stfu1Golly, classical music fans like telling each other how to behave*. When you attend a gig, know this: your fellow audience members are looking down on you for all sorts of human failings. Don’t decide you’re too hot in the middle of a piece, and try to take your jumper off; but don’t fall asleep because you’ve had a long day and it’s hot and you don’t dare to take your jumper off, in case you snore. Don’t have a cold, even in the depths of winter, in case you cough; never mind that you paid £50 for your seat and booked your train ticket and accommodation MONTHS ago and have been looking forward to this all year. Do know all the pieces in advance so that you know EXACTLY when it is safe to clap, but don’t follow the score, because that’s showing off. If you’re not sure when to clap, don’t clap until someone else has; but if you DO know where to clap, don’t clap too early, and never shout WOO! because that’s just attention-seeking, and absolutely DON’T stand up to clap, because others might not agree with you that the performance was so terrific it needs a standing ovation. And don’t take your kids, even if you think they might like it, because they might swing their legs in the wrong rhythm, and anyway it’s just smug parenting. And don’t forget to adjust your hearing aid.

I understand all this. I really do. I know that classical music isn’t amplified and you need to shut up in order to hear it properly. I get that performances will differ in subtle ways and you need to pay attention in order to pick these up and enjoy them. But some research suggests that coughing may indicate a lack of engagement, rather than a wilful attempt to spoil everyone else’s fun. Could people be allowed to engage with what’s going on a bit more?

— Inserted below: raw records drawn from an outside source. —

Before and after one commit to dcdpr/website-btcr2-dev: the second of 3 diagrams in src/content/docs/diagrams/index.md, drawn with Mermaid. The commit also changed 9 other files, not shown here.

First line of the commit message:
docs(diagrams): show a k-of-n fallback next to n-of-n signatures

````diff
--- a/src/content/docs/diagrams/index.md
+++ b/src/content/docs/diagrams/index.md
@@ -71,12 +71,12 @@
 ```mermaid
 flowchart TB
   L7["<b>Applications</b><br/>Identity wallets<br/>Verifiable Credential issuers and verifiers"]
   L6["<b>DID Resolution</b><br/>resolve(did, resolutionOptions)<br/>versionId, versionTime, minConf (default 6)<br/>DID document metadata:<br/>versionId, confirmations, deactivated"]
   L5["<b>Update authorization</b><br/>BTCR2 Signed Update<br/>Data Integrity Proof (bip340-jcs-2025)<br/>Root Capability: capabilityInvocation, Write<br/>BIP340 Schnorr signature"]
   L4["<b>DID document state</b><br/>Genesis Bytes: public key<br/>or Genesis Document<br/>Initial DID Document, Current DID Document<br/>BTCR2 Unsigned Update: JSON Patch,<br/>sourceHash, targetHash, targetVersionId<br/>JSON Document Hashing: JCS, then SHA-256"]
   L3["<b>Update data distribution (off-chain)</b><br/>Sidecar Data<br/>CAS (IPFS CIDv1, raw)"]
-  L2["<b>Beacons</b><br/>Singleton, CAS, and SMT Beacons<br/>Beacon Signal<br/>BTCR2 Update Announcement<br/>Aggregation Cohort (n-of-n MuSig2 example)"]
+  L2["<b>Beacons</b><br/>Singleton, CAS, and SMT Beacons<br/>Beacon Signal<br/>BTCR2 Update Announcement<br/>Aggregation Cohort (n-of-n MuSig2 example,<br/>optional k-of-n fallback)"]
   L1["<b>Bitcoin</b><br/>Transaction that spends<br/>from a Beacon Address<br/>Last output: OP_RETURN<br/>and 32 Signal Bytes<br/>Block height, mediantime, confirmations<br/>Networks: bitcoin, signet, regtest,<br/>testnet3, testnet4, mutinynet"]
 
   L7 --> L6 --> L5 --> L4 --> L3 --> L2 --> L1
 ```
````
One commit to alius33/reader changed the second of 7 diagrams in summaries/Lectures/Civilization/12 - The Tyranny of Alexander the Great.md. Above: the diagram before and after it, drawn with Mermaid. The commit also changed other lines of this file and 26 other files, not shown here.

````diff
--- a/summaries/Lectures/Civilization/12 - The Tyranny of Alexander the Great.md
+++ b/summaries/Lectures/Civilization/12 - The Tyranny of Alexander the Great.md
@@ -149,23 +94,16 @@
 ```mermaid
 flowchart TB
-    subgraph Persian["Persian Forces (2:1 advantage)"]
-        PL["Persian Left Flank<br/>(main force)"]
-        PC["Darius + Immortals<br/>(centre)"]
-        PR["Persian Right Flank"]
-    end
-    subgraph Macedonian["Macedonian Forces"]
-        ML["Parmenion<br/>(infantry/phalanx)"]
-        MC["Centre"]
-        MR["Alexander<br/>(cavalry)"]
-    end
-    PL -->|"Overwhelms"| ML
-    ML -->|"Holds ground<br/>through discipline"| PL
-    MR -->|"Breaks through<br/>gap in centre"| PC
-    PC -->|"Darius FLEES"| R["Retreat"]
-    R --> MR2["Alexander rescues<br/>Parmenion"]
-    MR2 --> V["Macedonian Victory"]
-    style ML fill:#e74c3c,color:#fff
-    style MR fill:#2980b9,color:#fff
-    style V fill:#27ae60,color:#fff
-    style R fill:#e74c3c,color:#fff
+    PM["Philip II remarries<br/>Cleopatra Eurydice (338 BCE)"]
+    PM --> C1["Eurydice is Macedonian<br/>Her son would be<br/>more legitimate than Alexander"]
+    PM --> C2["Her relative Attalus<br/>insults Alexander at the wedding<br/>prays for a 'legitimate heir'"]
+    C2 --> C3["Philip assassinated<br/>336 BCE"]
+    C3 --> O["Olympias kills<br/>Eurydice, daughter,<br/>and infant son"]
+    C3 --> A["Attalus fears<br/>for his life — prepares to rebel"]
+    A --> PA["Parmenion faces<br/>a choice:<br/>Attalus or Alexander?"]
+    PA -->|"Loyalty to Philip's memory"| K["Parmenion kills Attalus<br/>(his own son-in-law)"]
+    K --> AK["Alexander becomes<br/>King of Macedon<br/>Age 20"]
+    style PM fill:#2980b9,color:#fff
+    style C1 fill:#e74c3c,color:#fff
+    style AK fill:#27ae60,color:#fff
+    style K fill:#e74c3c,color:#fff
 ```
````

I sometimes think I was born at the wrong time. Mozart-era concerts sound like a lot of fun. Apparently everyone was rowdily engaged, shushing each other in the quiet bits, applauding, yelling ‘da capo!’, chatting and laughing, and quite possibly chucking things if they didn’t approve. People got into fights over their favourite performers. It all sounds right up my street.

When I listen to music at home, I sing along, talk over the bits I don’t find that interesting, crank up the best bits and lie on the carpet. I nudge anyone who’s in the room and go ‘No, listen! I love this bit!’ I’ve been to classical concerts where I wanted to clap and whistle when I recognised the opening bars of my favourite song, like I would at a rock gig.

2 Princelet Street

Iestyn Davies, not singing in my living room, but, you know. Near enough. (Picture by Andrea Liu)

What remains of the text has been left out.